Sharing articles

When I started investing, I would frequently share articles covering what other companies in the same sector as a company we’re invested in were doing. With tens of new articles emerging every day, there’s no shortage of content to share.

However, as time passed, I realized that there was little informational value in the majority of the articles I was sharing. The articles tended to fall in two categories. They were either highlighting a financing event for a competitor, or talking about a specific product development that a competitor had made.

Sharing news about financing events produced two results. First, they would highlight the size of the opportunity in the sector. However, since the entrepreneurs decided to build a company in that sector, and since we decided to back the company, we shouldn’t have any doubts about the opportunity. We wouldn’t be in the sector if we didn’t believe in the opportunity.

Second, they would make the founders feel like they were behind. No one publicizes the smaller financing events so the ones you read about in the press are the big ones. This makes founders question why they haven’t been able to raise as much money and this often creates unnecessary stress. How much money you raise isn’t necessarily a proxy for how successful your company is, and even when it is, founders need to focus on building their product, not worrying about how much money a competitor has raised, in order to catch up.

Sharing news about product developments also rarely serves a purpose. There are two types of product developments. The first category are the ones that a company doesn’t share in public because they represent a unique insight that they don’t want competitors to copy. These are a minority and since they’re non-obvious, you won’t read about them in the press.

The second category, which are shared in the press, are those obvious features that everyone agrees on the value of. A personalized product recommendation engine for an e-commerce site, or a signup campaign to build up interest prior to launching in a new geography, are good examples. Everyone agrees that they’re useful, but they’re also obvious. Knowing that a competitor built these features isn’t that valuable. What matters is actually building them yourself, and ensuring that they work better than those offered by competitors. A founder’s time is better spent sweating the details of the execution of these obvious product developments than reading about the obvious developments that others are making.

I’ve outlined the types of articles that I don’t think create value when an investor shares them with a founder. This doesn’t mean that there aren’t articles that contain valuable information. For example, the global market leader in your sector may have just bought a competitor in another geography, and this may be a signal that they’re looking for similar acquisition opportunities in other geographies. However, such valuable articles are the minority, not the majority.

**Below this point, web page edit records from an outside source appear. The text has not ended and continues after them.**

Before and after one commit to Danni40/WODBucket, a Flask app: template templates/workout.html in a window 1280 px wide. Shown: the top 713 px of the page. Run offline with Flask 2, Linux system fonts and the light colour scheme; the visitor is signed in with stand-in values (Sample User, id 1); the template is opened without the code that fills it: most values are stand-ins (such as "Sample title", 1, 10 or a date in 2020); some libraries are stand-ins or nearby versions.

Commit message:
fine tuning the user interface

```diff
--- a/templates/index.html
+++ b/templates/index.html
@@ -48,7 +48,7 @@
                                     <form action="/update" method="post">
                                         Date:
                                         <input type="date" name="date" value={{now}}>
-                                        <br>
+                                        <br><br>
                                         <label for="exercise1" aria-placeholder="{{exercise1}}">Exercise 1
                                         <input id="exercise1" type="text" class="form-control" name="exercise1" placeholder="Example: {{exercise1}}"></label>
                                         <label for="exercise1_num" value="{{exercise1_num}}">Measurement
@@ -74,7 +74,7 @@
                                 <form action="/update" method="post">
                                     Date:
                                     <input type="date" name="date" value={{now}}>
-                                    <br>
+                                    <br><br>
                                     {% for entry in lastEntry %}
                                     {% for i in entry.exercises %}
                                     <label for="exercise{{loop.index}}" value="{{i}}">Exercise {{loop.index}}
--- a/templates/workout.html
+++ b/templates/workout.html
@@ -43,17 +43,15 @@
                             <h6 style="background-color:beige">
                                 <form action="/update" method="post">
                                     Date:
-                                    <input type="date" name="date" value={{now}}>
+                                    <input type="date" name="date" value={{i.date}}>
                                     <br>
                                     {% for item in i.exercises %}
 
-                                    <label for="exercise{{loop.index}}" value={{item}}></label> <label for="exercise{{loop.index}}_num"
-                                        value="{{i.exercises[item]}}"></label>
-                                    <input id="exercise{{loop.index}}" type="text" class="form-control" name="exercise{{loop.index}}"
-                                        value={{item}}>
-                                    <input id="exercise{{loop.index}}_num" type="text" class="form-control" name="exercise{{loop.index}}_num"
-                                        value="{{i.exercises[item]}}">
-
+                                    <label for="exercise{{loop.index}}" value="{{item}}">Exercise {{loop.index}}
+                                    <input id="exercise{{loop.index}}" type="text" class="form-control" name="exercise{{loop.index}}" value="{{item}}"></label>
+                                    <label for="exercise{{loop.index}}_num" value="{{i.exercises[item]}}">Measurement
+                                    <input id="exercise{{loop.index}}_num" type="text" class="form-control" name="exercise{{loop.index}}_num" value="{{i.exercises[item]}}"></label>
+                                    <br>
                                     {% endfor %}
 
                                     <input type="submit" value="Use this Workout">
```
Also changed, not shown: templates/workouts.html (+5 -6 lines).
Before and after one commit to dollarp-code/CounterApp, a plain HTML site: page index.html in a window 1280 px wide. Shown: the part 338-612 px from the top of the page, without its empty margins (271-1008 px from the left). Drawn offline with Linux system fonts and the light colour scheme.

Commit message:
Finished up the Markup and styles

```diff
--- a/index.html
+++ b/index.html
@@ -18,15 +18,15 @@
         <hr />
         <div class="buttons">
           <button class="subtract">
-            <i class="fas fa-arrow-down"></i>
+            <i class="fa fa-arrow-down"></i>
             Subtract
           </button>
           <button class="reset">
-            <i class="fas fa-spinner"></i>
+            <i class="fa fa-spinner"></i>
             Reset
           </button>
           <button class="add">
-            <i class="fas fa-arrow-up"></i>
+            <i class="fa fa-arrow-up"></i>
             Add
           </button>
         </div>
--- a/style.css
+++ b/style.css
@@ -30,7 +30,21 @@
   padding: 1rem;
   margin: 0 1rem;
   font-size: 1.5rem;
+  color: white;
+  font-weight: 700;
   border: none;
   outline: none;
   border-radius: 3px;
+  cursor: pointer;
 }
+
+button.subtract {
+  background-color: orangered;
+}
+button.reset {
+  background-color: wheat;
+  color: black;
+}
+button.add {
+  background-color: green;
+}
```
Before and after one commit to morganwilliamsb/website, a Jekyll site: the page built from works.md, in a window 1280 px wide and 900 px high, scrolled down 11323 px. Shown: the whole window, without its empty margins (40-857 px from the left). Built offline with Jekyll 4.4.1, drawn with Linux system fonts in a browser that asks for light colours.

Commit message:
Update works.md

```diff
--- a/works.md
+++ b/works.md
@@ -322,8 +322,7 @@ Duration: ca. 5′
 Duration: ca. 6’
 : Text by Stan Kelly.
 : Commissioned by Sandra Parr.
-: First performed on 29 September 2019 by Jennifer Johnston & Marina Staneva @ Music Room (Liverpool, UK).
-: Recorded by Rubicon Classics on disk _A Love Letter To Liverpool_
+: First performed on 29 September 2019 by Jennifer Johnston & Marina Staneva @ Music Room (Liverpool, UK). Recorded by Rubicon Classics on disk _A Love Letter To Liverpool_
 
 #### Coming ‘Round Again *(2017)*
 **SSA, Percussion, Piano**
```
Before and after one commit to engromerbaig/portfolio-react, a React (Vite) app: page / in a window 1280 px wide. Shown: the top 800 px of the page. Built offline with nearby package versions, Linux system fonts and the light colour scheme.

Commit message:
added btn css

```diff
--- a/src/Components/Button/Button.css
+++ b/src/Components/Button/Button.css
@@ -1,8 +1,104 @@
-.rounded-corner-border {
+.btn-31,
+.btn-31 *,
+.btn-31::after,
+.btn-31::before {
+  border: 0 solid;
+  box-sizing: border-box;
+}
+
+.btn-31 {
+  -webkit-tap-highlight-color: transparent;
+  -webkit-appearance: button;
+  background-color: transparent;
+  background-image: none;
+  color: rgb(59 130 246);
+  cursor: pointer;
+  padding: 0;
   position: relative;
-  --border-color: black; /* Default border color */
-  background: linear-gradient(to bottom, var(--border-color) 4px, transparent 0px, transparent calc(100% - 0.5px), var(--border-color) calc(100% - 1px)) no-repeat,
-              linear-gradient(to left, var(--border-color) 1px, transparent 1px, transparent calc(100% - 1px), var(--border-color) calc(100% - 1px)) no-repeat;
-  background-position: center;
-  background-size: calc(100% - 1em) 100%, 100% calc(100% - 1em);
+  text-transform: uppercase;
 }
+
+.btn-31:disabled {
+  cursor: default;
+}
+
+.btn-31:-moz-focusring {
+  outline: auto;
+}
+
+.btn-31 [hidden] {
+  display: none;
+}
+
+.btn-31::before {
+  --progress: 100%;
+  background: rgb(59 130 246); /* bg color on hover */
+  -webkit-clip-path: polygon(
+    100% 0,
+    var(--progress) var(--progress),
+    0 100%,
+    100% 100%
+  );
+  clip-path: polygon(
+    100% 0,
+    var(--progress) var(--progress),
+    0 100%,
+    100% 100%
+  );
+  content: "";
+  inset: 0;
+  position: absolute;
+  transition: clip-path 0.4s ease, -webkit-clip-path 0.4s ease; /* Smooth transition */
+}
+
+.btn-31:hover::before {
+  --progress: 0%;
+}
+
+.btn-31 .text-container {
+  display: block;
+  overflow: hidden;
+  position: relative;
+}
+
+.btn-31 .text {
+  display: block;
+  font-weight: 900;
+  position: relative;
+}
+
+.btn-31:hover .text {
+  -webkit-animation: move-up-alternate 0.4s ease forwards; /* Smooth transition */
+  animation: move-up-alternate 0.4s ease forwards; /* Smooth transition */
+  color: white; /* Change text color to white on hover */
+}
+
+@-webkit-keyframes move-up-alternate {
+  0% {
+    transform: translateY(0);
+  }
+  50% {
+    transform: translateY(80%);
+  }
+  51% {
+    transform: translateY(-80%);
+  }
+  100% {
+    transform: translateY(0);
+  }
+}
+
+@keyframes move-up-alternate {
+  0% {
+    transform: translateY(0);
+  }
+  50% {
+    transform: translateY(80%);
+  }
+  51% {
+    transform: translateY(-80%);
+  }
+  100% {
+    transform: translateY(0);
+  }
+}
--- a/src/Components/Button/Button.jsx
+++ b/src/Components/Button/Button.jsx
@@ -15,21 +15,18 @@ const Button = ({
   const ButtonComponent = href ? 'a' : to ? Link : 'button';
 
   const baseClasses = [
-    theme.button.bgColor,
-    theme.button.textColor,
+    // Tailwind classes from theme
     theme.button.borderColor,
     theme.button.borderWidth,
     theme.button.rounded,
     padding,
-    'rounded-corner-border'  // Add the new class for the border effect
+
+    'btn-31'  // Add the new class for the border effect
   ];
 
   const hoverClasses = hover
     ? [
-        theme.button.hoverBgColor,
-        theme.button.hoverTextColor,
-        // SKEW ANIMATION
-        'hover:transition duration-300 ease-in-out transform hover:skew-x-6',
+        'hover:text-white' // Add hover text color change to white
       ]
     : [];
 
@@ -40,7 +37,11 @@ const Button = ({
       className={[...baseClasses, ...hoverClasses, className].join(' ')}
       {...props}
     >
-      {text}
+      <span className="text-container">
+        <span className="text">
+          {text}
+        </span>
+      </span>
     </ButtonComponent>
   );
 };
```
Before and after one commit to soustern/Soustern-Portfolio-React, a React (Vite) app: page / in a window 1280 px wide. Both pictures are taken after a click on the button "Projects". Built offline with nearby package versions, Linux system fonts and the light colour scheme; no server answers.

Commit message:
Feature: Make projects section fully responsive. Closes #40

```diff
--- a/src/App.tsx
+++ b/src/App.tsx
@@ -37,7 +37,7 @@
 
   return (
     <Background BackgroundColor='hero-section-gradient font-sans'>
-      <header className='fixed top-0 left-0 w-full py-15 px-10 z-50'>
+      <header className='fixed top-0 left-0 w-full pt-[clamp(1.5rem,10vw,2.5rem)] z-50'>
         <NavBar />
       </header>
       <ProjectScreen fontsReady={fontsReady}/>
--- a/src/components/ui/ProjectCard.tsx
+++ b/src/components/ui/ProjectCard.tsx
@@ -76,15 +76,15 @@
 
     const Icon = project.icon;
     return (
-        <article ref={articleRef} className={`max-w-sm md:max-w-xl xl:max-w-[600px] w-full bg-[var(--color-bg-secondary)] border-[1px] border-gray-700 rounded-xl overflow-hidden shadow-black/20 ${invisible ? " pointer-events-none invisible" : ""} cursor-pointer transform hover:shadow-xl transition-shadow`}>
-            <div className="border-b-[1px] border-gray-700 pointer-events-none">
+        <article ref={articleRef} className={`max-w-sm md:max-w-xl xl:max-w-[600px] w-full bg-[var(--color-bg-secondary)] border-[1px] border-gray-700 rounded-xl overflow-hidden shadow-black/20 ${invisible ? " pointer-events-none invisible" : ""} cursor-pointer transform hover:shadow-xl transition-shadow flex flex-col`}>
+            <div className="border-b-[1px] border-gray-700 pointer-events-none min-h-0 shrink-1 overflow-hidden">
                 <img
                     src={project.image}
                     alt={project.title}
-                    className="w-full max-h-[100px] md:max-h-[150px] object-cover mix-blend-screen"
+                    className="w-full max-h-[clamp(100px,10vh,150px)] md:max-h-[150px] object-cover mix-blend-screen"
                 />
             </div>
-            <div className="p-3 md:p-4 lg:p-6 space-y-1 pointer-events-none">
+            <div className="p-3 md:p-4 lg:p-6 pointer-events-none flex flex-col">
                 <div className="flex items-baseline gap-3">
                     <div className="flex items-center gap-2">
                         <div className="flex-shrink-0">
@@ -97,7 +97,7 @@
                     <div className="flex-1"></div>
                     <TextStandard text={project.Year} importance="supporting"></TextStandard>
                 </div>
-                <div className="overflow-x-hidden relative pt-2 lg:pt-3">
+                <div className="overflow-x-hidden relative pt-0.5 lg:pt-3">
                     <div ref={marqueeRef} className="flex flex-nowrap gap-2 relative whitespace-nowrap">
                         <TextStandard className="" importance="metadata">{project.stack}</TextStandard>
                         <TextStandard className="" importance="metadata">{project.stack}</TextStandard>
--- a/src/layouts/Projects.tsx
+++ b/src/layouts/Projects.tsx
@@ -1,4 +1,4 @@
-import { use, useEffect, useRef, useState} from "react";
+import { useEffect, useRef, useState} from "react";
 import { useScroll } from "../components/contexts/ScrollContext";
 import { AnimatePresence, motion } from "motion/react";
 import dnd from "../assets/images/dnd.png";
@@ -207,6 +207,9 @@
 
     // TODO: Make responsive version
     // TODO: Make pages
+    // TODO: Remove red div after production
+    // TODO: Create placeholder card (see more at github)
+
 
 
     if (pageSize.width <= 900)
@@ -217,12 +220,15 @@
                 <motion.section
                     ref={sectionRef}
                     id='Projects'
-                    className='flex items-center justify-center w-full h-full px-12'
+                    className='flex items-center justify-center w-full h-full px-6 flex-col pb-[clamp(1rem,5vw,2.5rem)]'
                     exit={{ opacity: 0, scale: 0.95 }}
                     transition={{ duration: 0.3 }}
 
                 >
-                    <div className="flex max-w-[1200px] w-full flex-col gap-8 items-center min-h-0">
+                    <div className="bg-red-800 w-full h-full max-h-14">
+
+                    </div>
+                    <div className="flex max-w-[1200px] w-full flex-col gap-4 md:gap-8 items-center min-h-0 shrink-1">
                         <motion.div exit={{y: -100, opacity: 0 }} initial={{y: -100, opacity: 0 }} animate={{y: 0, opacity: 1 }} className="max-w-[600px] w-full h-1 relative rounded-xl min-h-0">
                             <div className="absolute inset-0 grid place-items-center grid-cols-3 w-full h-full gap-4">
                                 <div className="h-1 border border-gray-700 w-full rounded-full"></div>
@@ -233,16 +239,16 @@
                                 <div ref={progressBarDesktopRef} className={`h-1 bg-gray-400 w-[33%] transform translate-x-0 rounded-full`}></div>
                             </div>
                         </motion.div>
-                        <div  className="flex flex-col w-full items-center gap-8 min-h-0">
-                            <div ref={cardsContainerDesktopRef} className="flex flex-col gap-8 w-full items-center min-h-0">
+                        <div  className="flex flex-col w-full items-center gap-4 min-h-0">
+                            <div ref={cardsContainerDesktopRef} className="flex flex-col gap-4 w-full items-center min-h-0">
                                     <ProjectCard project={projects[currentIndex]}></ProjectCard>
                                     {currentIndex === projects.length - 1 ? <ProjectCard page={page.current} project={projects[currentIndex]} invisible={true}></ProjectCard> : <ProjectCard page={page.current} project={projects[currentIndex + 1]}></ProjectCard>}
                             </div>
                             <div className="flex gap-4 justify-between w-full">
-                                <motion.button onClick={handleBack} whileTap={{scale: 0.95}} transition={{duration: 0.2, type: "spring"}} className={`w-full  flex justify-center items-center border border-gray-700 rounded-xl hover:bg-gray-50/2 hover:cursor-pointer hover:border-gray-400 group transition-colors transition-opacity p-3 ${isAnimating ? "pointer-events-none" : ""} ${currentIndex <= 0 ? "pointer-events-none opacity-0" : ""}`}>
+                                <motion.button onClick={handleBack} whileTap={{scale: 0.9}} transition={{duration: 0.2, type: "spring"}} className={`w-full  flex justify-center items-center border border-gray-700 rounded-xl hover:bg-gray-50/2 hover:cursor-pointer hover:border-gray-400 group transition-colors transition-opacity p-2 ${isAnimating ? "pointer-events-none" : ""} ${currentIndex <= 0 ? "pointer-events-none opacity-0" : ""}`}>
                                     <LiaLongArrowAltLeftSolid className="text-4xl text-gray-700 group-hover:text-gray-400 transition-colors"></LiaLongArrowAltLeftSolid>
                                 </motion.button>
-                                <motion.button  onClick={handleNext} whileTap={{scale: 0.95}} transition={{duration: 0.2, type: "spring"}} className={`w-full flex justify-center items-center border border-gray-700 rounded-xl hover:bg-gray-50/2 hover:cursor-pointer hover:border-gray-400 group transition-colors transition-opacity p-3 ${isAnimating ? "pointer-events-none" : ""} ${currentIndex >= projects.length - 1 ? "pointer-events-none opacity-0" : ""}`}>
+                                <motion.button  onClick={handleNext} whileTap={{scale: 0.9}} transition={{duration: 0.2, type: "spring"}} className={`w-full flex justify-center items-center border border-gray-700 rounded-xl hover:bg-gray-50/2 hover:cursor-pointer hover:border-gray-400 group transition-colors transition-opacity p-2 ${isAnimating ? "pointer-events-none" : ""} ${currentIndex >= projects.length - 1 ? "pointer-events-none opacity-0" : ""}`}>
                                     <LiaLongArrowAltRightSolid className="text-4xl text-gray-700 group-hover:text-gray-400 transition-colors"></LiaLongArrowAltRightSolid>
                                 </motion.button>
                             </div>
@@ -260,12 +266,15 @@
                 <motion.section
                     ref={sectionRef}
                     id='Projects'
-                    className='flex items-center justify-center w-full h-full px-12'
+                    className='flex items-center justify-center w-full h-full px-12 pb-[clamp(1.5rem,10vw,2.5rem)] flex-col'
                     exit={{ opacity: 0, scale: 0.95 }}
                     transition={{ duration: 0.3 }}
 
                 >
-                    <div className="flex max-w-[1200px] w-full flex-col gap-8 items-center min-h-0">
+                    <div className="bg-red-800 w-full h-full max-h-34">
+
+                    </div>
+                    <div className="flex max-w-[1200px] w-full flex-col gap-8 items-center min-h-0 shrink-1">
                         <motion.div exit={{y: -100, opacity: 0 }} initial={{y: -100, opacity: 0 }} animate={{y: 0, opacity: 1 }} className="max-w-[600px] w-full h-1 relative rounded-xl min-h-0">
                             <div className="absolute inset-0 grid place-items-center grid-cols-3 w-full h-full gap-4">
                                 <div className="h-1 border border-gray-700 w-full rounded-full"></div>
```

I therefore no longer share the majority of the articles that I read about a sector with our founders operating in that sector. Only in the rare case that an article contains a non-obvious and meaningful insight is it worth sharing.

Also published on Medium.